Mar 06, 2012
This release fixes the crash on iOS 5 that I had in all my apps using the version of DTAboutViewController from before iOS 5 was released. I’m sorry for having procrastinated so long on updating SpeakerClock, but I had forgotten about this issue until a user reminded me of it via e-mail.
The update has been submitted to Apple and we hope to have it available on the app store in about 5 days.
Update March 10th: … and it’s approved and available for download.
Jun 06, 2010
My previous article covering an iPhone-to-Universal migration inspired me so much that I spent two days on getting the HD-upgrade for SpeakerClock ready to ship.
- Universal app, runs on iPhone and on iPad in native resolution
- Portrait Mode, now all orientations are supported
- Now screen flashes in the appropriate color when threshold to yellow or red is passed
- In-App Purchase for 5 presets instead of one
- Lot’s of minor usability improvements
I didn’t know if Apple would approve an iPad-ready app if it did not support all orientations. So I implemented a mode for portrait orientations for iPad and retrofitted it for iPhone as well.
A big thank you goes to Erica Sadun who inspired me to take on these changes. When I met her on the Voices That Matter Conference in Seattle she played around with SpeakerClock as if it where the coolest of all toys, making me really proud of it. But I cringed seeing the iPhone-app on her iPad so I definitely had to make a HD-version. I dedicate this one to Erica.
I also added the information on how to start and stop the timer to the instructions. Some people did not understand that you can do so by simply tapping the screen.
Also this version marks the end of the “free trial” for SpeakerClock 1.0. As soon as it goes live I will raise the price. So if you want to get it for free, then better get it now. If you liked 1.0 then the new + button is your chance to show your appreciation, it will give you 5 instead of 1 preset. A preset saves the timer starting value, the yellow and the red threshold values.
Personally I use SpeakerClock whenever I’m recording YouTube videos.

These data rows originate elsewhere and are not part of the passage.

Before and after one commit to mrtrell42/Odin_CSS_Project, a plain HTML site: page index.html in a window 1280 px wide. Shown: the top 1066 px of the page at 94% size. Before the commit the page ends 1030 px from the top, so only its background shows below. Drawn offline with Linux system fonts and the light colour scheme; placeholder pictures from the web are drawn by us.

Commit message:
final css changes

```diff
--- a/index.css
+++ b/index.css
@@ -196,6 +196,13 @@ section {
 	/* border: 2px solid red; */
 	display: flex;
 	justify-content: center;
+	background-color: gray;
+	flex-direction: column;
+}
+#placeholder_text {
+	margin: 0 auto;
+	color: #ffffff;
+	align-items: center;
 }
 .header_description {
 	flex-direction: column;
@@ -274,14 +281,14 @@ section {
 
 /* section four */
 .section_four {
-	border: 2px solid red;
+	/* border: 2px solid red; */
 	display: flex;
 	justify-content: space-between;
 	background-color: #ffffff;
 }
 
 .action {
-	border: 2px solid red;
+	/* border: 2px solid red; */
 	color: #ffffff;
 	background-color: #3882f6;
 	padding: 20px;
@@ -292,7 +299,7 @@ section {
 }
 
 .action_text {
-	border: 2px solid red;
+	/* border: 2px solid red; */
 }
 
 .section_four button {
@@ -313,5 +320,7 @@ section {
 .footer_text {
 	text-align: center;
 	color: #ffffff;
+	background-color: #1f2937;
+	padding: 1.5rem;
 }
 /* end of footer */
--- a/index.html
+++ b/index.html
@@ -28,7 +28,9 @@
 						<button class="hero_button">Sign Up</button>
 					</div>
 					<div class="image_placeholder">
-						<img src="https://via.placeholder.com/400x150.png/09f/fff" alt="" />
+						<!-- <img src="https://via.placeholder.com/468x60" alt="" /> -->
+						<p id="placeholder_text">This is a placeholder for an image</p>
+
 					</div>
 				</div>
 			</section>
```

A couple of times I went over the maximum of 10 minutes and my handy timer prevents this for good. Here’s a demo of the old and new features.
SpeakerClock 1.1. has been submitted to Apple for approval.
UPDATE: … has been approved.
UPDATE 2: … has a nasty bug where it would crash on all iPhones with an OS Version less than 4.0. So I already submitted an 1.1.1 update.
UPDATE 3: The 1.1.1 hotfix is now available on the app store.
Mar 02, 2010
I like to watch the TED Talks, it’s always something novel and instructive and makes me believe that the world is generally moving towards a brighter future led by a handful of rather bright fellows.
Now one thing these guys do extremely well is to give a TALK. Through experimentation it was found that at that length the speaker is forced to condense his message and be as clear as possible to get his point across. This constraint is enforced by the famous TED speaker LED clock. (It’s actually a countdown and not a clock, but people seem to prefer using the word “clock” over “countdown”)
This is a countdown at the edge of the stage which at a glance shows you what your remaining speaking time is. Also there is a traffic light of sorts. Shortly before the end of the time a green light switches to yellow to signal that you have to start wrapping up your message. Red means that it’s time for the closing remarks.
Obviously there are dedicated devices out there which aim to fill exactly the same need of visualizing a speakers time constraint. And of course there are a couple of iPhone apps providing this functionality. My second choice of the name of my app was taken by Talk Timer. Yet another is Speech Timer Free which provides the traffic light and the Premium version of it even allows for exporting of your speaking log.
I might continue to wish I were a great and inspirational speaker, but in the meantime one thing that I CAN do is make such a countdown clock for iPhone. I just had to do it, because the thought of the clock kept popping up in my head and kept distracting me from other projects.
My goal for SpeakerClock was this:
- emulate the famous TED clock as closely as possible
- use big red LED numbers (for which I had invented DTLEDNumberView)
- allow for all customization and setting via touch gestures, all on the main screen
- use the second page solely to showcase DTAboutViewController
Version 1 uses the maximum size possible of the digits that is available in landscape mode. Because of this you can see the digits from several meters away which is necessary if you want to position it so that you can move freely while giving your speech. To maximize the size of the clock I had to move minutes and seconds closer together and wrap the traffic lights underneath.
I made it a special point to finish the app within a single day and so I left out several things which I can put it if there is any interest in this app at all. The art of 1.0 is to concentrate on the required core features and leave some of your brilliant ideas for future versions. Here are some ideas still on my mental drawing board:
- German localization (and other major languages) – language is not critical to understand usage of the clock all texts are on the instructions and about pages
- Multiple Presets – might be an idea for a freemium upgrade
- Recording of speaking logs, summing up your total speaking time, exporting, sharing …
I made a YouTube video to demonstrate the app:
I sent the app to Apple yesterday. SpeakerClock will be available on the app store initially for free to get user feedback.
UPDATE: 2 days after submission SpeakerClock is now available on the app store.